→ **WHAT NEEDS TO BE DONE**
Copy out the records in full, word for word, without pictures.

→ **INPUT**
● ● ● ●
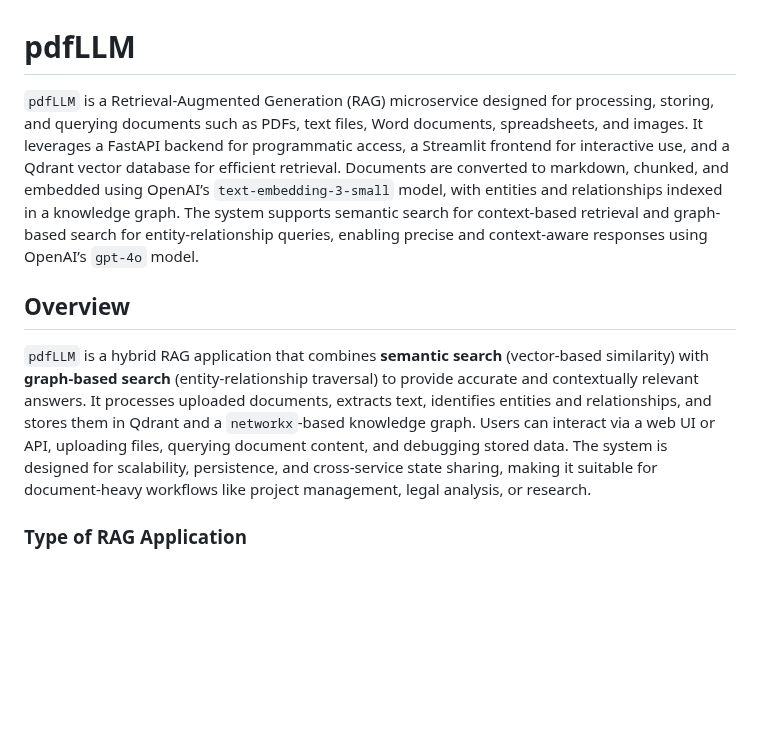
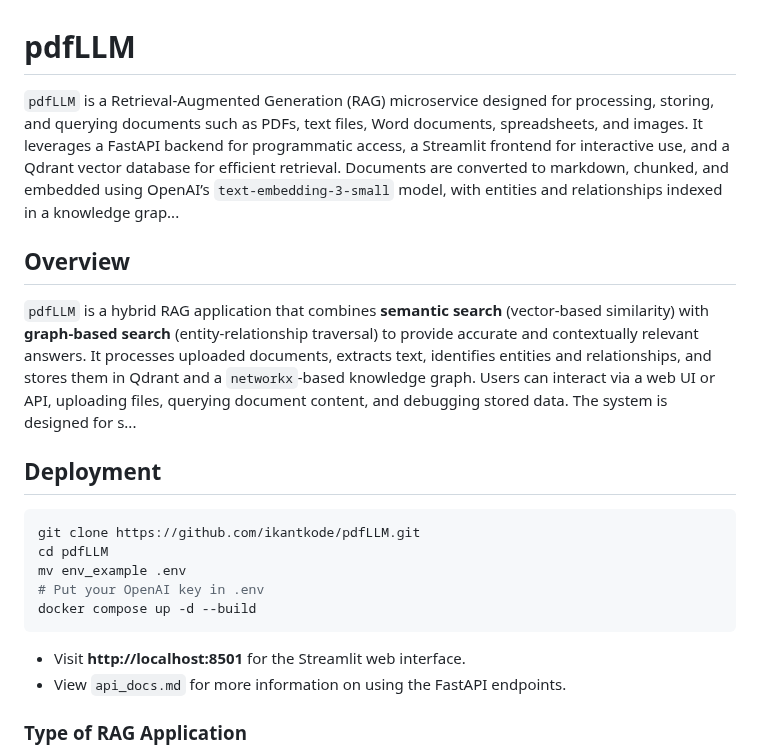
Before and after one commit to ikantkode/pdfLLM, a Markdown page: README.md, the part around the change. Drawn GitHub-style; blank space fills up the shorter version.

Commit message:
Instructions update.

````diff
--- a/README.md
+++ b/README.md
@@ -1,10 +1,23 @@
 # pdfLLM
 
-`pdfLLM` is a Retrieval-Augmented Generation (RAG) microservice designed for processing, storing, and querying documents such as PDFs, text files, Word documents, spreadsheets, and images. It leverages a FastAPI backend for programmatic access, a Streamlit frontend for interactive use, and a Qdrant vector database for efficient retrieval. Documents are converted to markdown, chunked, and embedded using OpenAI’s `text-embedding-3-small` model, with entities and relationships indexed in a knowledge graph. The system supports semantic search for context-based retrieval and graph-based search for entity-relationship queries, enabling precise and context-aware responses using OpenAI’s `gpt-4o` model.
+`pdfLLM` is a Retrieval-Augmented Generation (RAG) microservice designed for processing, storing, and querying documents such as PDFs, text files, Word documents, spreadsheets, and images. It leverages a FastAPI backend for programmatic access, a Streamlit frontend for interactive use, and a Qdrant vector database for efficient retrieval. Documents are converted to markdown, chunked, and embedded using OpenAI’s `text-embedding-3-small` model, with entities and relationships indexed in a knowledge grap...
 
 ## Overview
 
-`pdfLLM` is a hybrid RAG application that combines **semantic search** (vector-based similarity) with **graph-based search** (entity-relationship traversal) to provide accurate and contextually relevant answers. It processes uploaded documents, extracts text, identifies entities and relationships, and stores them in Qdrant and a `networkx`-based knowledge graph. Users can interact via a web UI or API, uploading files, querying document content, and debugging stored data. The system is designed for scalability, persistence, and cross-service state sharing, making it suitable for document-heavy workflows like project management, legal analysis, or research.
+`pdfLLM` is a hybrid RAG application that combines **semantic search** (vector-based similarity) with **graph-based search** (entity-relationship traversal) to provide accurate and contextually relevant answers. It processes uploaded documents, extracts text, identifies entities and relationships, and stores them in Qdrant and a `networkx`-based knowledge graph. Users can interact via a web UI or API, uploading files, querying document content, and debugging stored data. The system is designed for s...
+
+## Deployment
+
+```bash
+git clone https://github.com/ikantkode/pdfLLM.git
+cd pdfLLM
+mv env_example .env
+# Put your OpenAI key in .env
+docker compose up -d --build
+```
+
+- Visit **http://localhost:8501** for the Streamlit web interface.
+- View `api_docs.md` for more information on using the FastAPI endpoints.
 
 ### Type of RAG Application
 - **Retrieval-Augmented Generation**: Combines retrieval (fetching relevant document chunks) with generation (producing natural language responses using OpenAI’s `gpt-4o`).
````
● ● ● ●
→ **SOLUTION FOR THIS EXERCISE**
Before and after one commit to ikantkode/pdfLLM, a Markdown page: README.md, the part around the change. Drawn GitHub-style; blank space fills up the shorter version.

Commit message:
Instructions update.

````diff
--- a/README.md
+++ b/README.md
@@ -1,10 +1,23 @@
 # pdfLLM
 
-`pdfLLM` is a Retrieval-Augmented Generation (RAG) microservice designed for processing, storing, and querying documents such as PDFs, text files, Word documents, spreadsheets, and images. It leverages a FastAPI backend for programmatic access, a Streamlit frontend for interactive use, and a Qdrant vector database for efficient retrieval. Documents are converted to markdown, chunked, and embedded using OpenAI’s `text-embedding-3-small` model, with entities and relationships indexed in a knowledge graph. The system supports semantic search for context-based retrieval and graph-based search for entity-relationship queries, enabling precise and context-aware responses using OpenAI’s `gpt-4o` model.
+`pdfLLM` is a Retrieval-Augmented Generation (RAG) microservice designed for processing, storing, and querying documents such as PDFs, text files, Word documents, spreadsheets, and images. It leverages a FastAPI backend for programmatic access, a Streamlit frontend for interactive use, and a Qdrant vector database for efficient retrieval. Documents are converted to markdown, chunked, and embedded using OpenAI’s `text-embedding-3-small` model, with entities and relationships indexed in a knowledge grap...
 
 ## Overview
 
-`pdfLLM` is a hybrid RAG application that combines **semantic search** (vector-based similarity) with **graph-based search** (entity-relationship traversal) to provide accurate and contextually relevant answers. It processes uploaded documents, extracts text, identifies entities and relationships, and stores them in Qdrant and a `networkx`-based knowledge graph. Users can interact via a web UI or API, uploading files, querying document content, and debugging stored data. The system is designed for scalability, persistence, and cross-service state sharing, making it suitable for document-heavy workflows like project management, legal analysis, or research.
+`pdfLLM` is a hybrid RAG application that combines **semantic search** (vector-based similarity) with **graph-based search** (entity-relationship traversal) to provide accurate and contextually relevant answers. It processes uploaded documents, extracts text, identifies entities and relationships, and stores them in Qdrant and a `networkx`-based knowledge graph. Users can interact via a web UI or API, uploading files, querying document content, and debugging stored data. The system is designed for s...
+
+## Deployment
+
+```bash
+git clone https://github.com/ikantkode/pdfLLM.git
+cd pdfLLM
+mv env_example .env
+# Put your OpenAI key in .env
+docker compose up -d --build
+```
+
+- Visit **http://localhost:8501** for the Streamlit web interface.
+- View `api_docs.md` for more information on using the FastAPI endpoints.
 
 ### Type of RAG Application
 - **Retrieval-Augmented Generation**: Combines retrieval (fetching relevant document chunks) with generation (producing natural language responses using OpenAI’s `gpt-4o`).
````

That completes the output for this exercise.